Task input ::
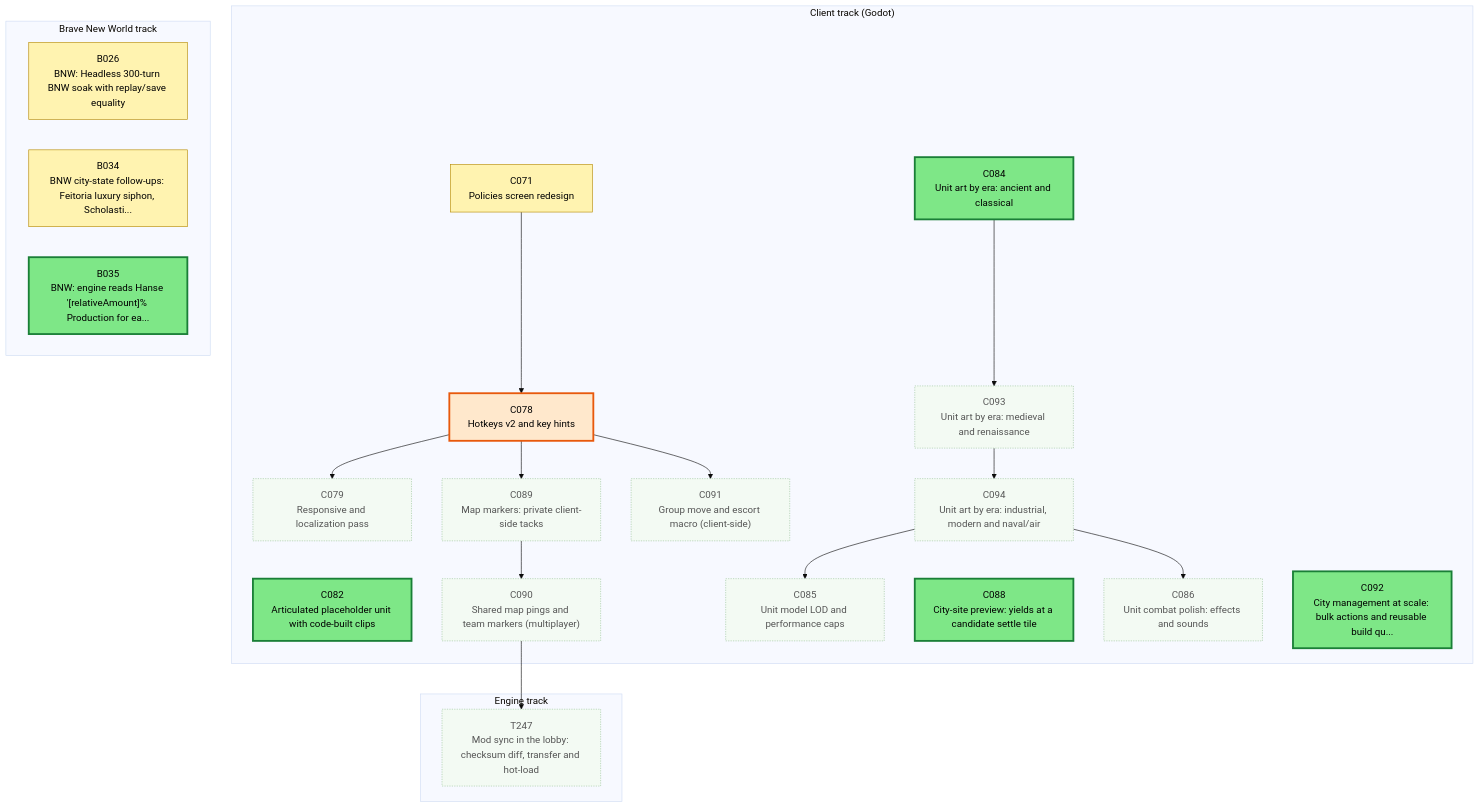
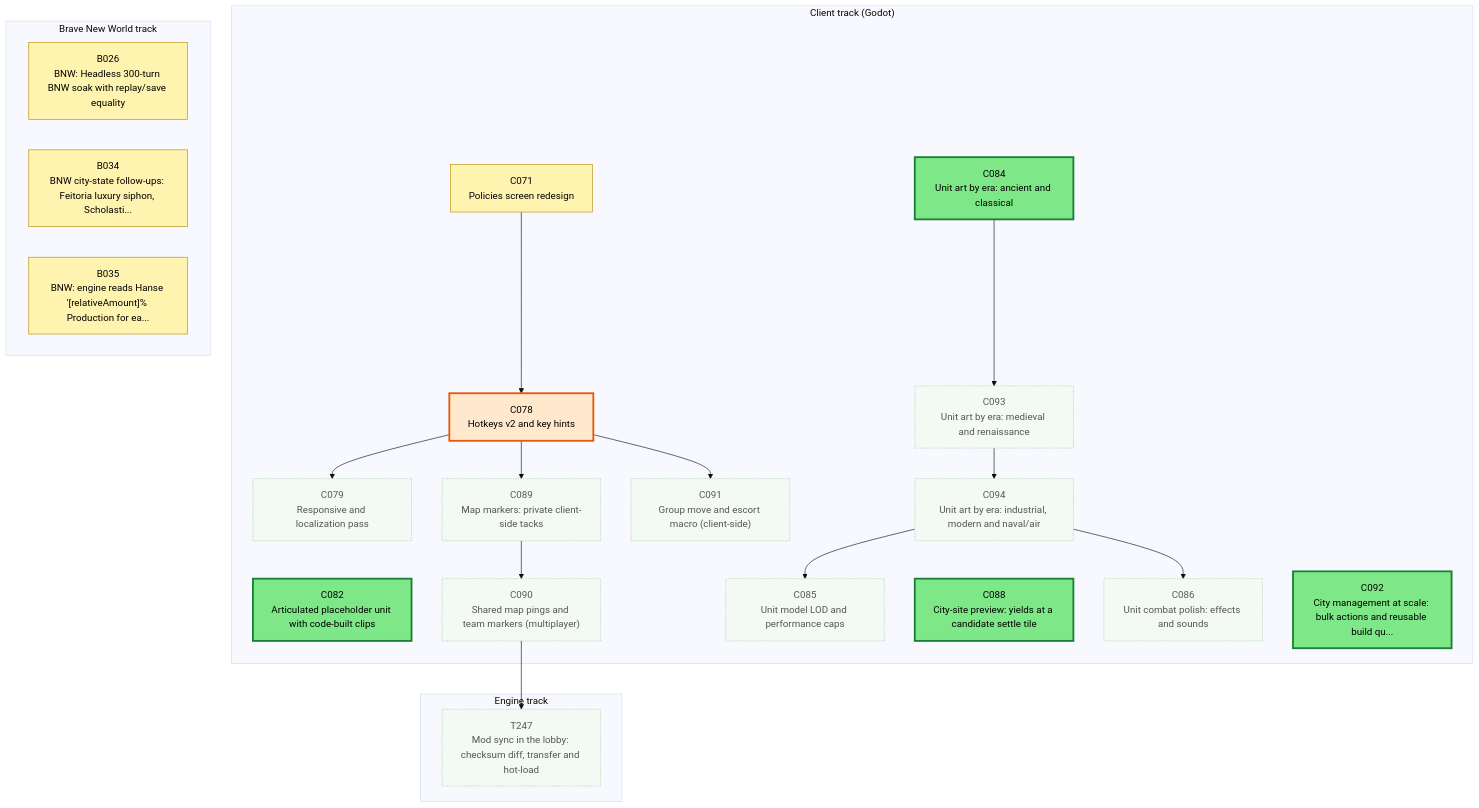
The first of 3 diagrams in csharp/migration/DEPENDENCY_MAP.md (Kenmura/Unciv), drawn with Mermaid (base theme) before and after one commit. The commit also changed other lines of this file and 1 other file, not shown here.

````diff
--- a/csharp/migration/DEPENDENCY_MAP.md
+++ b/csharp/migration/DEPENDENCY_MAP.md
@@ -25,62 +25,62 @@
 ```mermaid
 flowchart TD
   subgraph TTRACK["Engine track"]
     T247["T247<br/>Mod sync in the lobby: checksum diff, transfer and hot-load"]
   end
   subgraph CTRACK["Client track (Godot)"]
     C071["C071<br/>Policies screen redesign"]
     C078["C078<br/>Hotkeys v2 and key hints"]
     C079["C079<br/>Responsive and localization pass"]
     C082["C082<br/>Articulated placeholder unit with code-built clips"]
     C084["C084<br/>Unit art by era: ancient and classical"]
     C085["C085<br/>Unit model LOD and performance caps"]
     C086["C086<br/>Unit combat polish: effects and sounds"]
     C088["C088<br/>City-site preview: yields at a candidate settle tile"]
     C089["C089<br/>Map markers: private client-side tacks"]
     C090["C090<br/>Shared map pings and team markers (multiplayer)"]
     C091["C091<br/>Group move and escort macro (client-side)"]
     C092["C092<br/>City management at scale: bulk actions and reusable build qu..."]
     C093["C093<br/>Unit art by era: medieval and renaissance"]
     C094["C094<br/>Unit art by era: industrial, modern and naval/air"]
   end
   subgraph BTRACK["Brave New World track"]
     B026["B026<br/>BNW: Headless 300-turn BNW soak with replay/save equality"]
     B034["B034<br/>BNW city-state follow-ups: Feitoria luxury siphon, Scholasti..."]
     B035["B035<br/>BNW: engine reads Hanse '[relativeAmount]% Production for ea..."]
   end
   C090 --> T247
   C071 --> C078
   C078 --> C079
   C094 --> C085
   C094 --> C086
   C078 --> C089
   C089 --> C090
   C078 --> C091
   C084 --> C093
   C093 --> C094
   classDef waiting fill:#f3faf3,stroke:#9bc49b,color:#555,stroke-dasharray:2 2
   classDef ondeck fill:#ffe8cc,stroke:#e8590c,stroke-width:3px,color:#000
   classDef ready fill:#7ee787,stroke:#1a7f37,stroke-width:3px,color:#000
   classDef prog fill:#fff3b0,stroke:#b58900,color:#000
   classDef review fill:#cfe4ff,stroke:#1f6feb,color:#000
   classDef blocked fill:#ffd6d6,stroke:#c62828,color:#000
   classDef done fill:#eeeeee,stroke:#999999,color:#666,stroke-dasharray:4 3
   class B026 prog
   class B034 prog
-  class B035 ready
+  class B035 prog
   class C071 prog
   class C078 ondeck
   class C079 waiting
   class C082 ready
   class C084 ready
   class C085 waiting
   class C086 waiting
   class C088 ready
   class C089 waiting
   class C090 waiting
   class C091 waiting
   class C092 ready
   class C093 waiting
   class C094 waiting
   class T247 waiting
 ```
````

How to complete this task ::
Return each line above word for word. Skip the pictures.

Result below ::
The first of 3 diagrams in csharp/migration/DEPENDENCY_MAP.md (Kenmura/Unciv), drawn with Mermaid (base theme) before and after one commit. The commit also changed other lines of this file and 1 other file, not shown here.

````diff
--- a/csharp/migration/DEPENDENCY_MAP.md
+++ b/csharp/migration/DEPENDENCY_MAP.md
@@ -25,62 +25,62 @@
 ```mermaid
 flowchart TD
   subgraph TTRACK["Engine track"]
     T247["T247<br/>Mod sync in the lobby: checksum diff, transfer and hot-load"]
   end
   subgraph CTRACK["Client track (Godot)"]
     C071["C071<br/>Policies screen redesign"]
     C078["C078<br/>Hotkeys v2 and key hints"]
     C079["C079<br/>Responsive and localization pass"]
     C082["C082<br/>Articulated placeholder unit with code-built clips"]
     C084["C084<br/>Unit art by era: ancient and classical"]
     C085["C085<br/>Unit model LOD and performance caps"]
     C086["C086<br/>Unit combat polish: effects and sounds"]
     C088["C088<br/>City-site preview: yields at a candidate settle tile"]
     C089["C089<br/>Map markers: private client-side tacks"]
     C090["C090<br/>Shared map pings and team markers (multiplayer)"]
     C091["C091<br/>Group move and escort macro (client-side)"]
     C092["C092<br/>City management at scale: bulk actions and reusable build qu..."]
     C093["C093<br/>Unit art by era: medieval and renaissance"]
     C094["C094<br/>Unit art by era: industrial, modern and naval/air"]
   end
   subgraph BTRACK["Brave New World track"]
     B026["B026<br/>BNW: Headless 300-turn BNW soak with replay/save equality"]
     B034["B034<br/>BNW city-state follow-ups: Feitoria luxury siphon, Scholasti..."]
     B035["B035<br/>BNW: engine reads Hanse '[relativeAmount]% Production for ea..."]
   end
   C090 --> T247
   C071 --> C078
   C078 --> C079
   C094 --> C085
   C094 --> C086
   C078 --> C089
   C089 --> C090
   C078 --> C091
   C084 --> C093
   C093 --> C094
   classDef waiting fill:#f3faf3,stroke:#9bc49b,color:#555,stroke-dasharray:2 2
   classDef ondeck fill:#ffe8cc,stroke:#e8590c,stroke-width:3px,color:#000
   classDef ready fill:#7ee787,stroke:#1a7f37,stroke-width:3px,color:#000
   classDef prog fill:#fff3b0,stroke:#b58900,color:#000
   classDef review fill:#cfe4ff,stroke:#1f6feb,color:#000
   classDef blocked fill:#ffd6d6,stroke:#c62828,color:#000
   classDef done fill:#eeeeee,stroke:#999999,color:#666,stroke-dasharray:4 3
   class B026 prog
   class B034 prog
-  class B035 ready
+  class B035 prog
   class C071 prog
   class C078 ondeck
   class C079 waiting
   class C082 ready
   class C084 ready
   class C085 waiting
   class C086 waiting
   class C088 ready
   class C089 waiting
   class C090 waiting
   class C091 waiting
   class C092 ready
   class C093 waiting
   class C094 waiting
   class T247 waiting
 ```
````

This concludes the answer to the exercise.